═══ THE RECORDS ═══

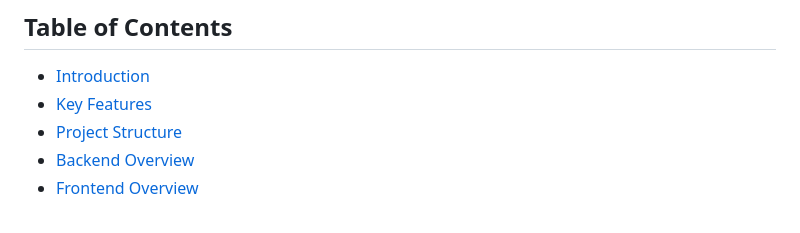
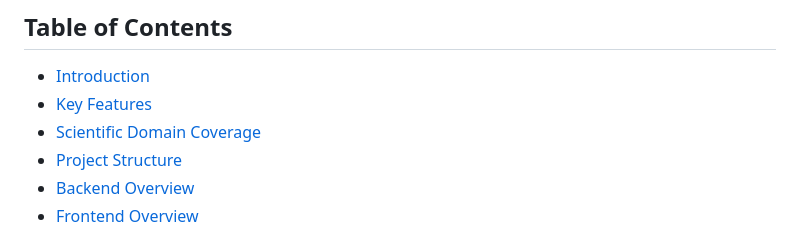
Before and after one commit to irdsn/SciFetch, a Markdown page: README.md, the part around the change. GitHub-like rendering.

```diff
--- a/README.md
+++ b/README.md
@@ -24,6 +24,7 @@ Data & AI Engineer
 
 - [Introduction](#introduction)
 - [Key Features](#key-features)
+- [Scientific Domain Coverage](#scientific-domain-coverage)
 - [Project Structure](#project-structure)
 - [Backend Overview](#backend-overview)
 - [Frontend Overview](#frontend-overview)
```
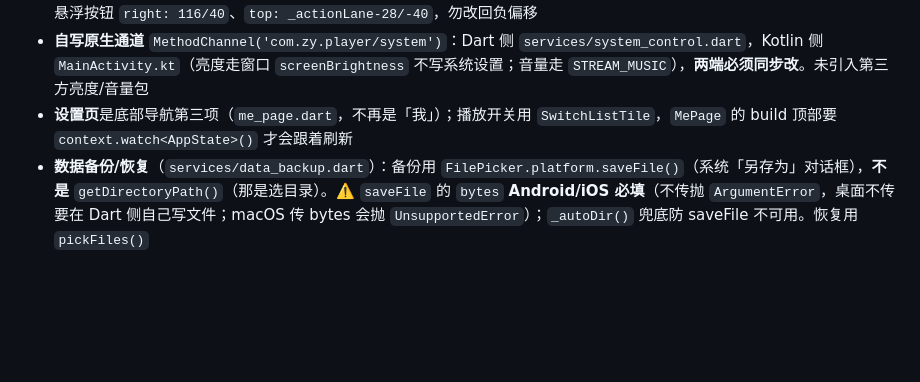
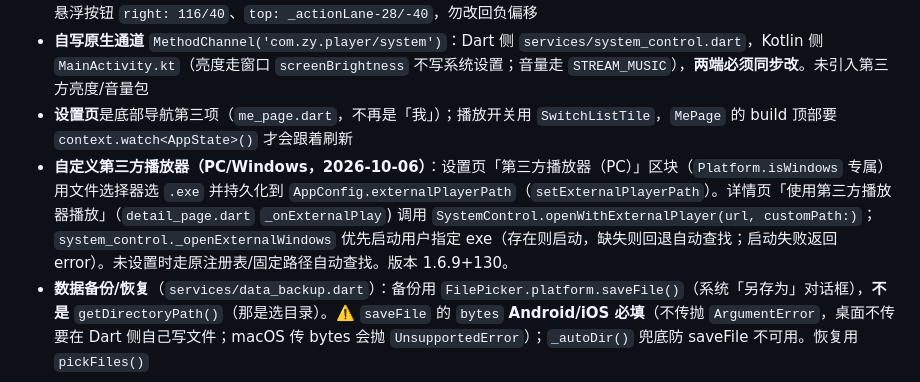
Before and after one commit to vteovi/ZY-Player-Flutter, a Markdown page: .workbuddy/memory/MEMORY.md, the part around the change. Drawn GitHub-style; blank space fills up the shorter version.

```diff
--- a/.workbuddy/memory/MEMORY.md
+++ b/.workbuddy/memory/MEMORY.md
@@ -86,4 +86,5 @@ uni-app 版 ZY-Player-APP 的 Flutter 重写，页面/数据结构一一对应
 - **详情页布局**：`_buildContent` → `_buildInfoSection`（Stack + `_actionLane=76` 预留按钮位）→ `_buildInfoCard`；两个悬浮按钮 `right: 116/40`、`top: _actionLane-28/-40`，勿改回负偏移
 - **自写原生通道** `MethodChannel('com.zy.player/system')`：Dart 侧 `services/system_control.dart`，Kotlin 侧 `MainActivity.kt`（亮度走窗口 `screenBrightness` 不写系统设置；音量走 `STREAM_MUSIC`），**两端必须同步改**。未引入第三方亮度/音量包
 - **设置页**是底部导航第三项（`me_page.dart`，不再是「我」）；播放开关用 `SwitchListTile`，`MePage` 的 build 顶部要 `context.watch<AppState>()` 才会跟着刷新
+- **自定义第三方播放器（PC/Windows，2026-10-06）**：设置页「第三方播放器（PC）」区块（`Platform.isWindows` 专属）用文件选择器选 `.exe` 并持久化到 `AppConfig.externalPlayerPath`（`setExternalPlayerPath`）。详情页「使用第三方播放器播放」（`detail_page.dart` `_onExternalPlay`) 调用 `SystemControl.openWithExternalPlayer(url, customPath:)`；`system_control._openExternalWindows` 优先启动用户指定 exe（存在则启动，缺失则回退自动查找；启动失败返回 error）。未设置时走原注册表/固定路径自动查找。版本 1.6.9+130。
 - **数据备份/恢复**（`services/data_backup.dart`）：备份用 `FilePicker.platform.saveFile()`（系统「另存为」对话框），**不是** `getDirectoryPath()`（那是选目录）。⚠️ `saveFile` 的 `bytes` **Android/iOS 必填**（不传抛 `ArgumentError`，桌面不传要在 Dart 侧自己写文件；macOS 传 bytes 会抛 `UnsupportedError`）；`_autoDir()` 兜底防 saveFile 不可用。恢复用 `pickFiles()`
```
Also changed, not shown: .workbuddy/memory/2026-10-06.md (added, +20 -0 lines).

═══

* _TASK TO COMPLETE_: Where the string "memory" occurs in the data, return the whole line.

* _RESPONSE AREA_:
Before and after one commit to vteovi/ZY-Player-Flutter, a Markdown page: .workbuddy/memory/MEMORY.md, the part around the change. Drawn GitHub-style; blank space fills up the shorter version.
--- a/.workbuddy/memory/MEMORY.md
+++ b/.workbuddy/memory/MEMORY.md
Also changed, not shown: .workbuddy/memory/2026-10-06.md (added, +20 -0 lines).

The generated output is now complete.